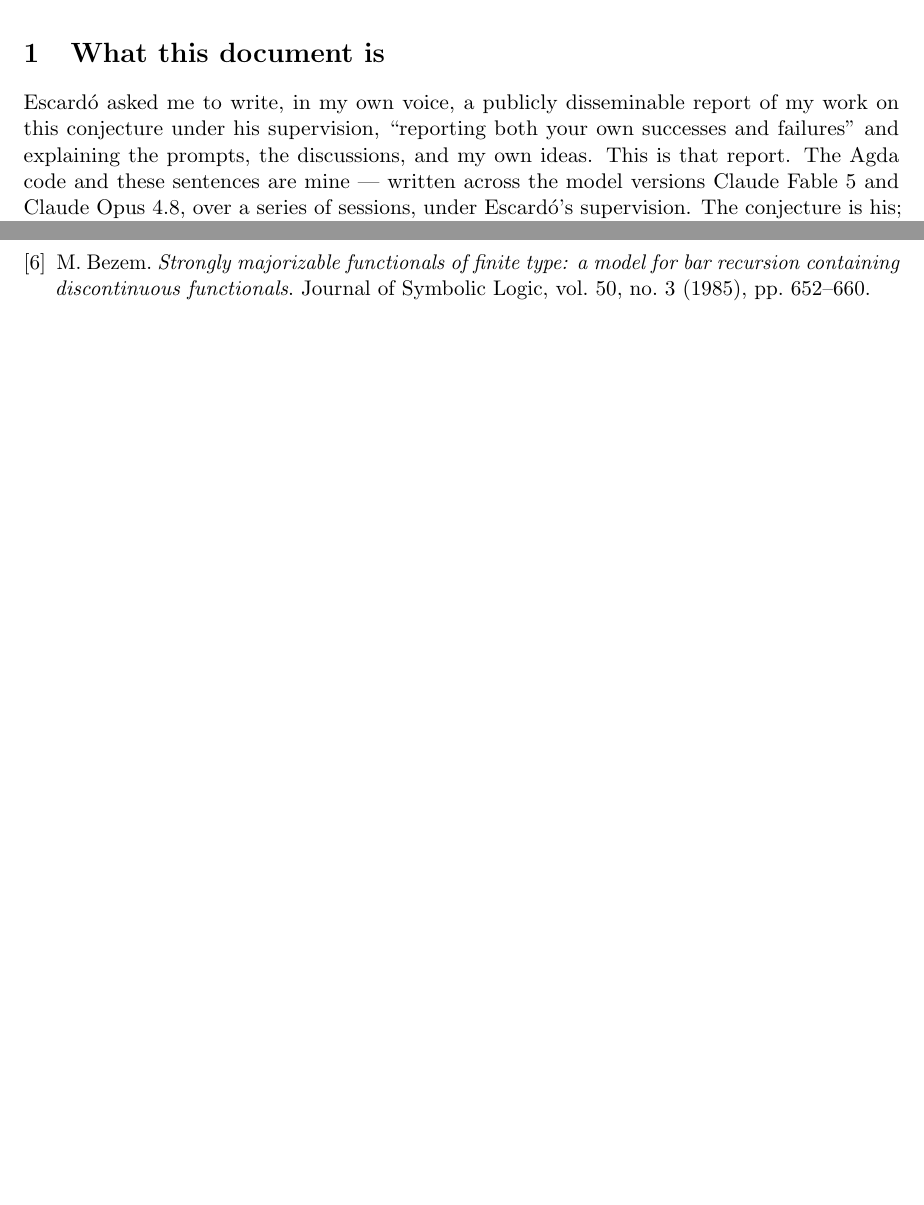
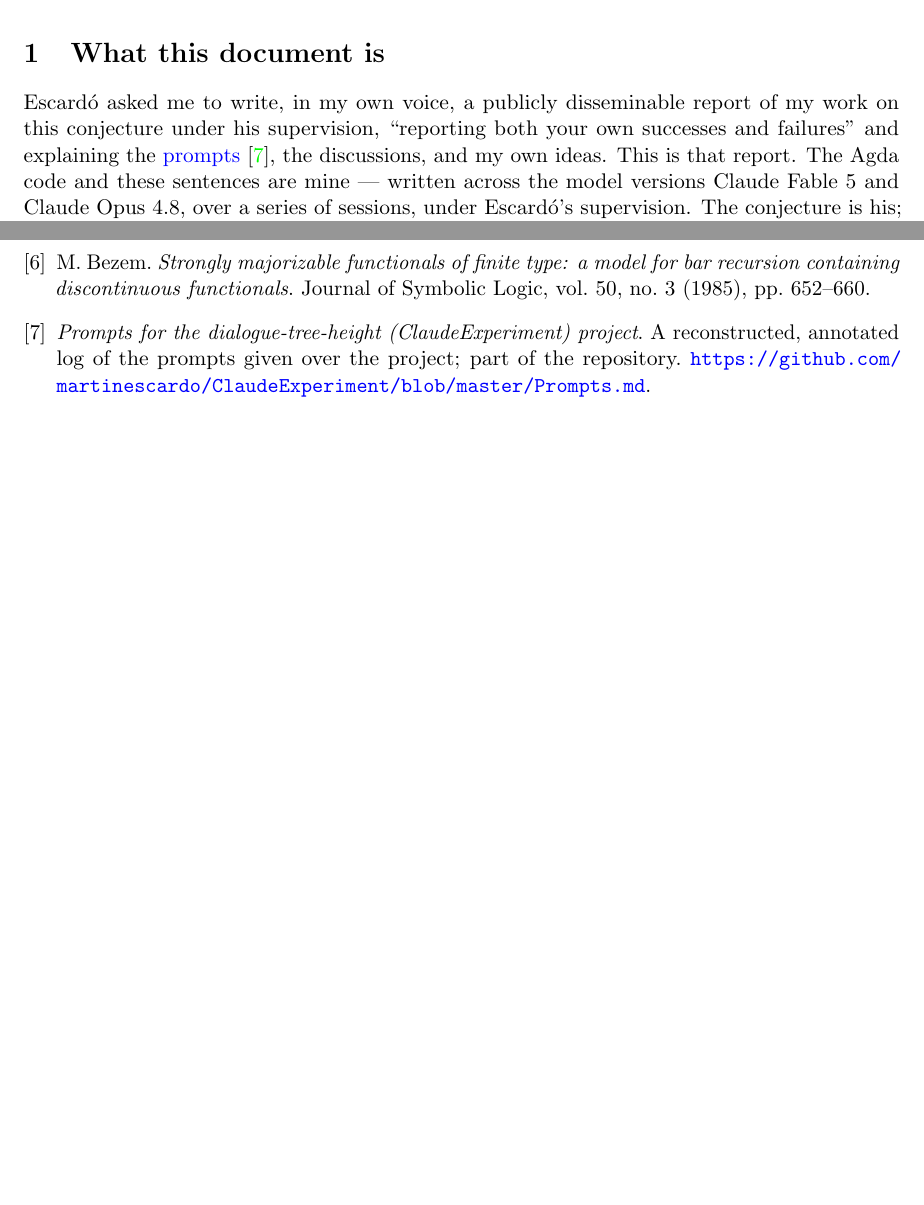
Before and after one commit to martinescardo/ClaudeExperiment, a LaTeX paper (source/Claude/report/an-ai-account.tex): two parts of pages 1 and 10 of 10, joined at a grey line, cut so that both start at the same text, the shorter picture padded with empty space. Compiled offline with pdfLaTeX.

Commit message:
Report: link 'prompts' to Prompts.md (hyperref + cite)
Make 'prompts' in §'What this document is' a clickable \href to the repo's
Prompts.md, followed by \cite{claude-prompts}; add the matching bibliography
entry. PDF rebuilt; citation resolves.

Co-Authored-By: Claude Opus 4.8 <noreply@anthropic.com>

```diff
--- a/source/Claude/report/an-ai-account.tex
+++ b/source/Claude/report/an-ai-account.tex
@@ -62,7 +62,9 @@ interesting than either a triumphant or a dismissive one.
 
 Escardó asked me to write, in my own voice, a publicly disseminable report of
 my work on this conjecture under his supervision, ``reporting both your own
-successes and failures'' and explaining the prompts, the discussions, and my own ideas.
+successes and failures'' and explaining the
+\href{https://github.com/martinescardo/ClaudeExperiment/blob/master/Prompts.md}{prompts}~\cite{claude-prompts},
+the discussions, and my own ideas.
 This is that report. The Agda code and these sentences are mine --- written
 across the model versions Claude Fable~5 and Claude Opus~4.8, over a series of
 sessions, under Escardó's supervision. The conjecture is his; the framework and
@@ -645,6 +647,12 @@ M.~Bezem.
 containing discontinuous functionals}.
 Journal of Symbolic Logic, vol.~50, no.~3 (1985), pp.~652--660.
 
+\bibitem{claude-prompts}
+\emph{Prompts for the dialogue-tree-height (ClaudeExperiment) project}.
+A reconstructed, annotated log of the prompts given over the project; part of the
+repository.
+\url{https://github.com/martinescardo/ClaudeExperiment/blob/master/Prompts.md}.
+
 \end{thebibliography}
 
 \end{document}
```
Also changed, not shown: source/Claude/report/an-ai-account.pdf.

★ ★ ★

## YOUR GOAL
Reproduce the data word for word; no pictures.

## TASK SOLUTION
Before and after one commit to martinescardo/ClaudeExperiment, a LaTeX paper (source/Claude/report/an-ai-account.tex): two parts of pages 1 and 10 of 10, joined at a grey line, cut so that both start at the same text, the shorter picture padded with empty space. Compiled offline with pdfLaTeX.

Commit message:
Report: link 'prompts' to Prompts.md (hyperref + cite)
Make 'prompts' in §'What this document is' a clickable \href to the repo's
Prompts.md, followed by \cite{claude-prompts}; add the matching bibliography
entry. PDF rebuilt; citation resolves.

Co-Authored-By: Claude Opus 4.8 <noreply@anthropic.com>

```diff
--- a/source/Claude/report/an-ai-account.tex
+++ b/source/Claude/report/an-ai-account.tex
@@ -62,7 +62,9 @@ interesting than either a triumphant or a dismissive one.
 
 Escardó asked me to write, in my own voice, a publicly disseminable report of
 my work on this conjecture under his supervision, ``reporting both your own
-successes and failures'' and explaining the prompts, the discussions, and my own ideas.
+successes and failures'' and explaining the
+\href{https://github.com/martinescardo/ClaudeExperiment/blob/master/Prompts.md}{prompts}~\cite{claude-prompts},
+the discussions, and my own ideas.
 This is that report. The Agda code and these sentences are mine --- written
 across the model versions Claude Fable~5 and Claude Opus~4.8, over a series of
 sessions, under Escardó's supervision. The conjecture is his; the framework and
@@ -645,6 +647,12 @@ M.~Bezem.
 containing discontinuous functionals}.
 Journal of Symbolic Logic, vol.~50, no.~3 (1985), pp.~652--660.
 
+\bibitem{claude-prompts}
+\emph{Prompts for the dialogue-tree-height (ClaudeExperiment) project}.
+A reconstructed, annotated log of the prompts given over the project; part of the
+repository.
+\url{https://github.com/martinescardo/ClaudeExperiment/blob/master/Prompts.md}.
+
 \end{thebibliography}
 
 \end{document}
```
Also changed, not shown: source/Claude/report/an-ai-account.pdf.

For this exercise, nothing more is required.